I know this, as I too was a young inexperienced startup founder 19 years ago, during the early dot-com era. Whatever I tried applying what I learnt in business school always fall short of success. I failed to understand the nuances of running a business.
Unfortunately, schools only teach the science of business, but fail to talk about the art of business, from culture, negotiations, hiring or real-life understanding of how businesses actually work.
The need for startup mentors to boost your entrepreneurial journey
It is without a doubt that any entrepreneur should and must find mentors in their journey. This is to help fill up the necessary gaps, offer a different perspective and provide impartation of business lessons so that you will not be doomed to repeat history.
I was blessed to have 5 mentors in my startup life. They imparted to me intangible skills, knowledge and values that now remain part of me as I run my businesses and venture fund.
But while saying this, I had the unfortunate experiences of having others who claimed to be ‘mentors’ but ended up taking advantage of my relationship with them. I also found similar experiences faced by entrepreneurs where that their startup mentors were falling short in a few aspects.
From the feedback I have collected and from personal experiences, here are some ground rules of what you should expect to have in a startup mentor, and reconsider the relationship if he falls short.
A startup mentor guides, not dictate, how you run your company
A mentor has no executive power or any involvement in your startup. It is a third-party who uses his experience and knowledge to provide suggestions and direction to the entrepreneur.
I recalled having a mentor who was a driven man but forgot that he doesn’t own my company. In his sessions, I found him dictating and telling me what actions I must do, otherwise, he would not continue mentoring me. I ditched him. Down the road, I found out he was manoeuvring me with the intent to get me to offer him shares and claiming he did the work to build my company.

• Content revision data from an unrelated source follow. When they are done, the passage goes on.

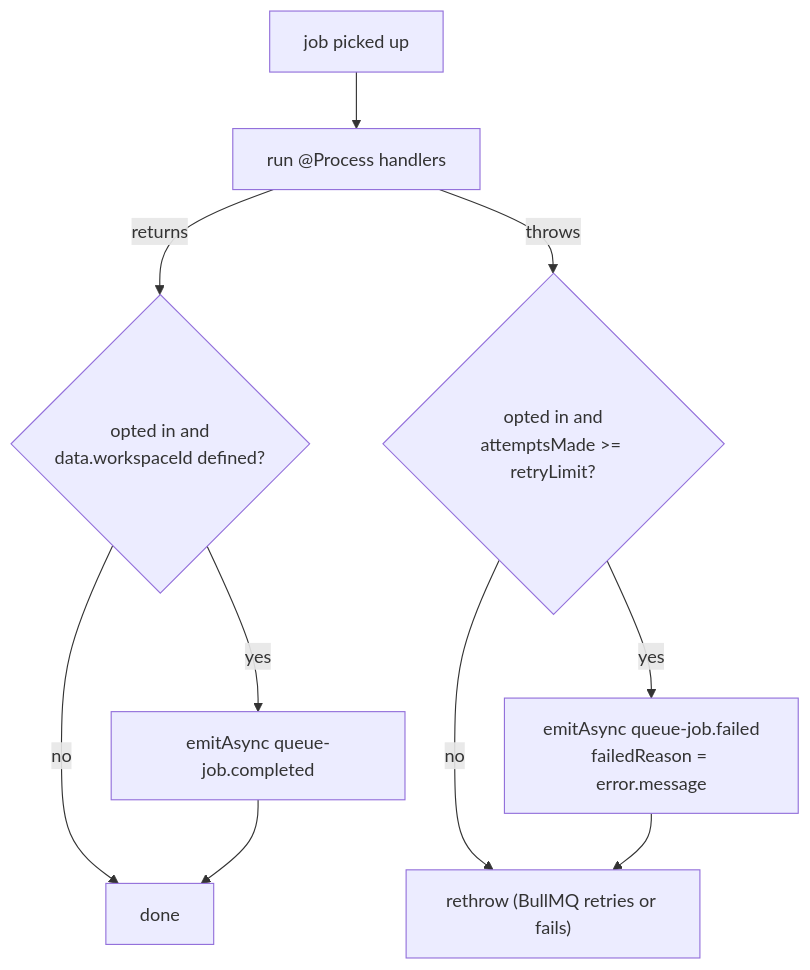
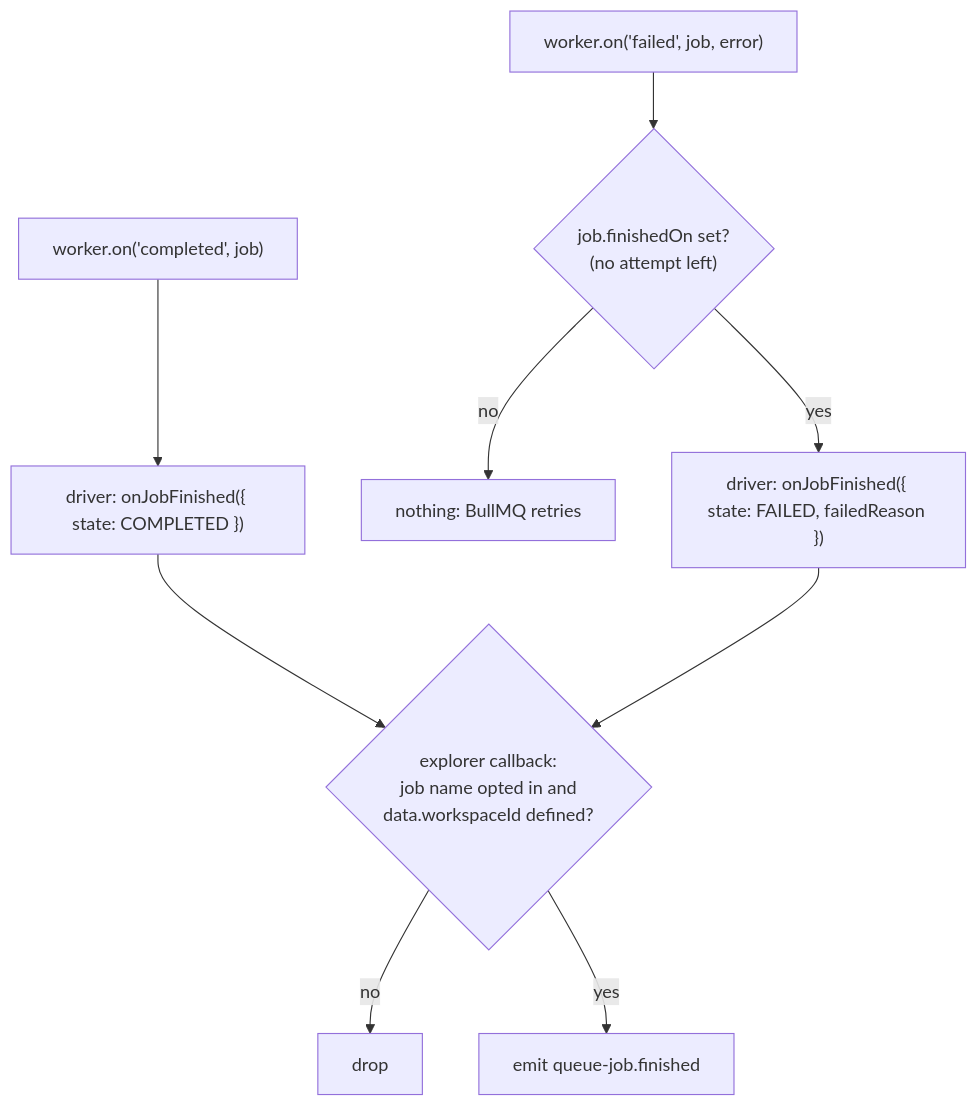
The second of 3 diagrams in packages/twenty-server/docs/QUEUE_JOB_STATUS_BROADCAST.md (twentyhq/twenty), drawn with Mermaid before and after one commit. The commit also changed other lines of this file, not shown here.

Commit message:
Design doc: hook job status broadcast on the BullMQ worker events

````diff
--- a/packages/twenty-server/docs/QUEUE_JOB_STATUS_BROADCAST.md
+++ b/packages/twenty-server/docs/QUEUE_JOB_STATUS_BROADCAST.md
@@ -75,12 +75,11 @@
 ```mermaid
 flowchart TD
-  A["job picked up"] --> B["run @Process handlers"]
-  B -->|returns| C{"opted in and<br/>data.workspaceId defined?"}
-  B -->|throws| D{"opted in and<br/>attemptsMade >= retryLimit?"}
-  C -->|yes| E["emitAsync queue-job.completed"]
-  C -->|no| F["done"]
-  D -->|yes| G["emitAsync queue-job.failed<br/>failedReason = error.message"]
-  D -->|no| H["rethrow (BullMQ retries or fails)"]
-  G --> H
-  E --> F
+  A["worker.on('completed', job)"] --> C["driver: onJobFinished({ state: COMPLETED })"]
+  B["worker.on('failed', job, error)"] --> D{"job.finishedOn set?<br/>(no attempt left)"}
+  D -->|no| E["nothing: BullMQ retries"]
+  D -->|yes| F["driver: onJobFinished({ state: FAILED, failedReason })"]
+  C --> G{"explorer callback:<br/>job name opted in and<br/>data.workspaceId defined?"}
+  F --> G
+  G -->|no| H["drop"]
+  G -->|yes| I["emit queue-job.finished"]
 ```
````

Only you, the entrepreneur, should make your own final decisions, in particular to the early stages of startup development. The moment you find your mentor coercing or making decisions for you, it is time to rethink the relationship.
2. A startup mentor is not paid, so reject those who want compensation
This is the utmost principle of being a mentor, is that he wants to give back to society by helping others freely.
This only changes if the job role has changed to a commercial nature, for example, you are engaging your mentor to do some consultancy work. If it changes to that, ensure you have a contractual agreement. It is also a reconsider to find others to be your mentor.
So, do not offer sweat equity or payment for the mentorship. The dynamics changes. No matter how grateful you are, never bring up the topic of remuneration. Rather, pay-it-forward and help others, because that what your mentor was doing.
A startup mentor isn’t just a friend, but focuses on you objectively
A startup mentor is not just a person whom you banter and gossip with, but a person whom you account to on your startup progress. A mentor is objective-driven, to see ways which you can grow your business.
As a mentor myself, I usually set objectives for the session and end off with a summary of follow-up actions that the entrepreneur needs to work on. Only in this way can you see the value in mentorship.
A startup mentor listens and stops his humblebrag
One entrepreneur shared with me his personal experience meeting a particular mentor, who spent more time boasting about his accolades and achievements, without even trying to listen to his needs.
Effective mentors are those who listen intently to the entrepreneur to gather sufficient understanding. From there, he uses his prior experiences to guide and impart lessons to the entrepreneur.
If you have a windbag for a mentor, your time is better spent elsewhere finding others.
5. A startup mentor goes beyond business and understands you as a person
Every entrepreneur is unique, with her own quirks, character, strengths and weaknesses. Businesses can be somewhat similar in nature, but not entrepreneurs.
Effective mentors are those who take the trouble to understand you, and where your dreams and goals are. This is important so that they can offer suggestions that are suited towards your character, rather than leading you down a road you feel uncomfortable about.
To me, the best mentors are those who care for you deeply, as they are like a parent to you. Because those are the ones who provide you with the encouragement when you are down. I personally do that to my startup mentees, because when they succeed, I gain the satisfaction that my mentoring produced value.
A startup mentor keeps information confidential and not abuse it
A relationship between mentor and entrepreneur is a privileged one. Information has to be kept in utmost confidence. Even terms sheets and negotiations which are deemed sensitive should never be shared, and more importantly, not lead to exploitation or blackmail.
Abusing the trust is likened to that of a breach of doctor-patient confidentiality. I always advise entrepreneurs to take the time to get to know the mentor first before entrusting him with too much confidential information.
As I end this article, finding a great startup mentor with relevant experience and one who also cares for you to see you succeed without strings attached is a challenge. But then again, it is worth seeking out the right one to walk with you on your journey.
This article first appeared on e27.
This is part of the “Startup Advisories” series, where I share pertinent issues faced by startup entrepreneurs. The NEXT50.sg initiative is a pro-bono network of startup mentors who support Singaporean entrepreneurs in their startup journey.